Friday, January 13, 2006

Circus and Caesar

Yesterday I went to see some of the Alito hearings. Democracy in action. I came away with a taste for the circus it really is.
In the Hart building, next to Union Station, we are walked under escort to the public gallery in the room where the hearings are held.
The place is at the same time intimidating and quite disappointing. It is a small hall compared to what I had envisioned but the ambience is quite formal and deferent.
The press tables are almost all empty (Alito himself has finished to testify so most of the press is gone). One journalist is clearly getting bored. He is quite young, with wavy hair and a suit in which he seems uncomfortable. A large yawn, his mouth open and no attempt to cover it. His laptop is open in front of him and after another large yawn, he starts cruising the net. I can see the "Google" screen and what seems to be a sport page right after. Another yawn. A young woman strolls by and he becomes animated. Because of the hearing, they can't talk, at least not loudly and he proceeds to tell her what seems to be a funny story because his face is laughing in anticipation of the punch line. I can see him mouthing "Oh My God!" as their discussion ends. She leaves and he gets back to yawning. Several seats away a woman is reading the "Style" section of the Washington Post. The most impressive, though, is the clear power emanating from the senators. They are seating in leather chairs, while everybody else is seating on small, simple chairs. They are looking down at the witness table and their every whim is answered by their staffers sited behind them. One senator turns his head half an inch. This is enough to get a young man lean toward him immediately. The senator first covers the microphone that is right next to him before whispering to the young man that is now kneeling right behind him. I can see he is taking orders, nodding his head slightly as the senator is speaking.
At the end of the day, I see two staffers, bent under the weight of the heavy files they are carrying, walking in the wake of the senator's stride. He is really striking. Tall with magnificent white hair, he is walking erect, his head high, scanning the room at the same time. All in him say poise and power.

Saturday, January 07, 2006

Kneeling for praying
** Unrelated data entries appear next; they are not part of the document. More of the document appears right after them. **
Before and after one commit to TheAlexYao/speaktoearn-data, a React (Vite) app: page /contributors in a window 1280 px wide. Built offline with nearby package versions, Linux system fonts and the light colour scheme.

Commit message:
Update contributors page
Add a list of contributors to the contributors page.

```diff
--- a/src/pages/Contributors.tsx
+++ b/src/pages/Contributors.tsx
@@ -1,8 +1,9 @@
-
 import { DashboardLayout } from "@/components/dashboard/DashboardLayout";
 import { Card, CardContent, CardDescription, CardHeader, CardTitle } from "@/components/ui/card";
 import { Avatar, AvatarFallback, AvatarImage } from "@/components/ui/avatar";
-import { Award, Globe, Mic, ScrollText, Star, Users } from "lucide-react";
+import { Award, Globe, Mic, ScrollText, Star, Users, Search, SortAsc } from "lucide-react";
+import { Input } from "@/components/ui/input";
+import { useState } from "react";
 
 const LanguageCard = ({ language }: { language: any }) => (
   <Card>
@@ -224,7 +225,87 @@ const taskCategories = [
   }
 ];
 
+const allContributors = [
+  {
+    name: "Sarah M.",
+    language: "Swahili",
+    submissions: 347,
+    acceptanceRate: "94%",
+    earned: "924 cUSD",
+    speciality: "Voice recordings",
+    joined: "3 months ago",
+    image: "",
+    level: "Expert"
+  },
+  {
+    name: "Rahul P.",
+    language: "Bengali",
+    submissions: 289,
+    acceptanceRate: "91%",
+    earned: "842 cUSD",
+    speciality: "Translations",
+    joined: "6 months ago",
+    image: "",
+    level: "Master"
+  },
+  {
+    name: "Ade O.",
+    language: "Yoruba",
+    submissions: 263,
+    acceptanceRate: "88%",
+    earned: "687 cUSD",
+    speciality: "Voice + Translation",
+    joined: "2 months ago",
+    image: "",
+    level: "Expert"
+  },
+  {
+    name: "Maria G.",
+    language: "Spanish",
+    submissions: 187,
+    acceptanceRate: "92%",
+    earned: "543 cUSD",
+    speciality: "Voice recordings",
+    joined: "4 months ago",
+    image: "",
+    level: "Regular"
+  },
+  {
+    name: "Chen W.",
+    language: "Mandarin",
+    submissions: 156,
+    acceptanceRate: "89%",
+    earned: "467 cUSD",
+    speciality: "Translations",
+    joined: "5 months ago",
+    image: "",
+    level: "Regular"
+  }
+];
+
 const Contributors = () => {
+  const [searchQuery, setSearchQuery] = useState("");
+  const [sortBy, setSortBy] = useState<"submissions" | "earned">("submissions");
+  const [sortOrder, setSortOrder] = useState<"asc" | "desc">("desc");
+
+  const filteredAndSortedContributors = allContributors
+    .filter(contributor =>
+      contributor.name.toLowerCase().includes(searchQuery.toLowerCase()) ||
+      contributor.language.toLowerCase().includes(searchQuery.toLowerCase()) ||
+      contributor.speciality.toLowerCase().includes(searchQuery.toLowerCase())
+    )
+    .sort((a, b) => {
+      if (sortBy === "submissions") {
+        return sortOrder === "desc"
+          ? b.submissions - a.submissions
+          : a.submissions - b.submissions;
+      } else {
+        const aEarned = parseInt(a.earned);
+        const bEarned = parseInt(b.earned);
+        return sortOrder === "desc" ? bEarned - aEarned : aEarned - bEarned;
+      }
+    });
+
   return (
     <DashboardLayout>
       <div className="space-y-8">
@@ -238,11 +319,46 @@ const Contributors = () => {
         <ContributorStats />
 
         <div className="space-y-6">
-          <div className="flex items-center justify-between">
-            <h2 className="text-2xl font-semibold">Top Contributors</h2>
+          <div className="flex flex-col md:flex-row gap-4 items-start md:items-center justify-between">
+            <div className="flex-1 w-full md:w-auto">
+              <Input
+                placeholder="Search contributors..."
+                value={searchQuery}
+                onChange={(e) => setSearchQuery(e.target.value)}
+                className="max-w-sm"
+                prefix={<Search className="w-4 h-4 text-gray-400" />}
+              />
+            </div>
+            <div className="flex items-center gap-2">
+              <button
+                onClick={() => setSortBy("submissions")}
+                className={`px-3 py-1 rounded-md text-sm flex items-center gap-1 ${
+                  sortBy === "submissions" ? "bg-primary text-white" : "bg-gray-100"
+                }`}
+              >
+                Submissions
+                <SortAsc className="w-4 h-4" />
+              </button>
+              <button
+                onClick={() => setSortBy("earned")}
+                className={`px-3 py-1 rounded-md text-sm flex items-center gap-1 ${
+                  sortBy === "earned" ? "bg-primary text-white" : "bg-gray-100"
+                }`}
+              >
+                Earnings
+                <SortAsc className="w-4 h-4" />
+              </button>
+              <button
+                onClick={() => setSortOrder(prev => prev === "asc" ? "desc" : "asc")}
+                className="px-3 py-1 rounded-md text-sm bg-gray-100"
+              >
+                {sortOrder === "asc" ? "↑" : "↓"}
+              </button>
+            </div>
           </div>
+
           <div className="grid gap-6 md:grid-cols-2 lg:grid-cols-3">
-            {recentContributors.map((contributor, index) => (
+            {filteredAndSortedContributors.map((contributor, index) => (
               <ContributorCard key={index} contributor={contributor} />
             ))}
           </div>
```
On a nice walk around town. I am on the phone with a friend while walking on 16th Street toward the White House. I am almost there when I notice the two young women kneeling on the sidewalk. They are both young, not older than 20. They are both wearing low-cut pants and light tops. Nothing to distinguish them from any teenagers, except that they are kneeling on the sidewalk. I am still on the phone so I can't ask any question or start a conversation so I look around and I realize that they are in front of the entrance of "Planned Parenthood", a pro-abortion advocacy group. I now can hear them muttering "Jesus" in a low voice prayer that sounds more like a song. This is Saturday so the building is closed and there is no one around. Praying with such fervor in front of an empty building.

Monday, January 02, 2006

Satellite year

At a party for the new year. The party is organized by the boyfriend of the roommate of a friend of a friend. I know almost nobody there. We arrive right before midnight and the place is packed. The basement is overflowing with people dancing to the rhythm of unfamiliar music. I will learn later that this is music is from Angola as most of the people in the house were either born there or have links to that country. There is serious dancing going on. It is 11:59 PM and I see everyone around me getting their cell phones out. It is a strange sight, everyone is still dancing but they're all looking at the cell phone in their hands. The moment their cell phone turns to midnight everyone shouts "Happy New Year!" Perfectly in sync, thanks to the cell phone satellite system.